It almost seems as though the Darlingtons foreshadowed where their sons would attend college. Ty was a Sooner from birth, but Zack had a different experience. During the ‘90s, Rick Darlington was a Nebraska fan. Shelly even remembers him picking her up from the airport in a Nebraska sweatshirt on one of their first dates. Rick liked Nebraska so much, in fact, that he named their younger son after Zack Wiegert, a standout offensive lineman at Nebraska from 1991-94.
With two sons in the national football spotlight, Shelly Darlington said her family is overwhelmed with blessings. As a mother, though, she is most excited about both sons having the opportunity to get a college degree.
“Saturday for the first time--it actually seemed real to us that both sons were playing college football,” Shelly said. “As Ty was preparing for spring practice, Zack was out on the field in his Nebraska stuff. It’s a very unique thing. We’re grateful that they’re both going to get a chance to get a free education. That’s the ultimate goal. There are wonderful memories that happen with football, but coming out with a college degree and looking into their future, that’s a big deal not to have any debt coming out.”
Ty plans to finish his degree next December when he will graduate with an undergraduate degree in multidisciplinary studies. When he walks the stage, he will be the 15th member of his family to earn a degree from the University of Oklahoma. Generations have walked this campus before him, and he’s proud to follow suit.

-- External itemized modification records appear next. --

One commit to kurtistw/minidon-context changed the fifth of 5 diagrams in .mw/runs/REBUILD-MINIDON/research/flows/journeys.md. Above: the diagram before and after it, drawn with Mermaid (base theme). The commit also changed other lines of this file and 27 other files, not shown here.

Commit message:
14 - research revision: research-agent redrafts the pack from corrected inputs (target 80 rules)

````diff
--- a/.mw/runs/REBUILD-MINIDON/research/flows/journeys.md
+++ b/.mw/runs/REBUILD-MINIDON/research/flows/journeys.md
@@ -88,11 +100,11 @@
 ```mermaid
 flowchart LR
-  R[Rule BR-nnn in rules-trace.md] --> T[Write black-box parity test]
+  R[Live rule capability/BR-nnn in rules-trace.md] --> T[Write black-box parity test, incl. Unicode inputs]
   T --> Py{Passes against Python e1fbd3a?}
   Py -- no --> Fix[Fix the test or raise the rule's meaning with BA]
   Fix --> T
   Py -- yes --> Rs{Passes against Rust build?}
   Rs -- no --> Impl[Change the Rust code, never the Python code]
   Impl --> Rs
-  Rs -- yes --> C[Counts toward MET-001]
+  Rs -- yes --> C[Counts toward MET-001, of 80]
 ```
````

Oklahoma football isn’t just a pastime for Ty Darlington’s family; it’s a family tradition.